[EXERCISE REQUIREMENTS]
Copy each line of the records below that mentions the word "values".

[GIVEN DATA]
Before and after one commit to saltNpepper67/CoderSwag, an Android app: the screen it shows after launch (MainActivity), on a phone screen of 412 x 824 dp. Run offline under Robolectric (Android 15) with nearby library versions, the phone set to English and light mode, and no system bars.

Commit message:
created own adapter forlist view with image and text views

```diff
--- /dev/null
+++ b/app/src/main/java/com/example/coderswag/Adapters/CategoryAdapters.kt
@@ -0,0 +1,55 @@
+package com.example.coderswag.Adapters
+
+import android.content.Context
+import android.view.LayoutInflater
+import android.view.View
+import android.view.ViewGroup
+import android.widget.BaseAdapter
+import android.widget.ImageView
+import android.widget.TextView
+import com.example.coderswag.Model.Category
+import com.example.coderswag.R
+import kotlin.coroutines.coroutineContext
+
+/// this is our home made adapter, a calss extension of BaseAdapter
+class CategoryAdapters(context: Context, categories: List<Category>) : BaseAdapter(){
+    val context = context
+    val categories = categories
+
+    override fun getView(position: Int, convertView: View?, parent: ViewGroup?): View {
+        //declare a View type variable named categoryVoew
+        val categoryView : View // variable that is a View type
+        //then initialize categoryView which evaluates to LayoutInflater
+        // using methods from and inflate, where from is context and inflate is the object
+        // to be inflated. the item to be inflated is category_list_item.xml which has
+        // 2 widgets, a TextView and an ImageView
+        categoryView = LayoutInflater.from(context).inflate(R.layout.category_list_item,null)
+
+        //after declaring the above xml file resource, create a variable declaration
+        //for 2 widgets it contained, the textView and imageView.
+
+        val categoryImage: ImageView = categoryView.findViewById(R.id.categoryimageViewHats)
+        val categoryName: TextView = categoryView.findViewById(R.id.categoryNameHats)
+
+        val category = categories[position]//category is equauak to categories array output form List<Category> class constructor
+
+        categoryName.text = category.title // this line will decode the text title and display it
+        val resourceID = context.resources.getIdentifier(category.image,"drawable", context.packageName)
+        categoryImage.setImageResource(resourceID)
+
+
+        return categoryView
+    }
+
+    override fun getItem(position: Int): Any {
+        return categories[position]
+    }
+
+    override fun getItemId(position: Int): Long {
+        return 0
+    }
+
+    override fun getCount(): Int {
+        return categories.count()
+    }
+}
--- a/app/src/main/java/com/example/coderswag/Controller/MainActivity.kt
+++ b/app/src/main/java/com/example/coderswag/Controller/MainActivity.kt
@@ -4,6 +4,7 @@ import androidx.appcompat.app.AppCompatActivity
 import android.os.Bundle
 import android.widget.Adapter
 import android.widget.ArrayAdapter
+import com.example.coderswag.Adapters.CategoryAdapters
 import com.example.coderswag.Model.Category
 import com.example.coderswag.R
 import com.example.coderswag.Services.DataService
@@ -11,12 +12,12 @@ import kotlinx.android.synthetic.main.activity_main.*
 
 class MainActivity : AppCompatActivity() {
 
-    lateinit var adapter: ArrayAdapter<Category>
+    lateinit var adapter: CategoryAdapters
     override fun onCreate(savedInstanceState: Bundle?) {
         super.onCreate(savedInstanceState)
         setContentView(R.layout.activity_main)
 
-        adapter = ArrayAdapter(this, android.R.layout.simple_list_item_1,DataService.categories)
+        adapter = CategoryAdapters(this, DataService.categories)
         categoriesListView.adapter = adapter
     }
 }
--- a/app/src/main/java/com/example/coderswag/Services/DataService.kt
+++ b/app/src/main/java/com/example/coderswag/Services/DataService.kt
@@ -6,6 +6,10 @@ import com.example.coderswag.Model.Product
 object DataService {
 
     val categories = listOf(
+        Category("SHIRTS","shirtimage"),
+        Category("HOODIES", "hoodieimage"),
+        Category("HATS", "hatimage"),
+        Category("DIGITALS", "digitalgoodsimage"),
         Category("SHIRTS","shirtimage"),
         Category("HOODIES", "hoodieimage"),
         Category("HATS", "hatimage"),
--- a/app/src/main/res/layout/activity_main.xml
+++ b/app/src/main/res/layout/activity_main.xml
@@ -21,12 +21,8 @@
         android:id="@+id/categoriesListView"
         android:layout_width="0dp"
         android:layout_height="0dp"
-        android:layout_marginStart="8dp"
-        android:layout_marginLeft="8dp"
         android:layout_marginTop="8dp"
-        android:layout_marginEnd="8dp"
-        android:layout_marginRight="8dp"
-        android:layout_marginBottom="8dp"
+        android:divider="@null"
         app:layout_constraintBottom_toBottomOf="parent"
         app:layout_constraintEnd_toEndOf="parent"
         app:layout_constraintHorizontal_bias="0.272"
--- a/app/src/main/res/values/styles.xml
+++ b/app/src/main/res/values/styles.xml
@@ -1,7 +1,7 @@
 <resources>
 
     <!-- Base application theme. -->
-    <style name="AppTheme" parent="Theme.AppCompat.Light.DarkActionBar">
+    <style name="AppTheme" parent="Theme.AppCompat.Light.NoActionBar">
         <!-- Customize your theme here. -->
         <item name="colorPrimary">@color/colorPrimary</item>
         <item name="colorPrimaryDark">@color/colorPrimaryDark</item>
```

[WRITTEN REPLY]
--- a/app/src/main/res/values/styles.xml
+++ b/app/src/main/res/values/styles.xml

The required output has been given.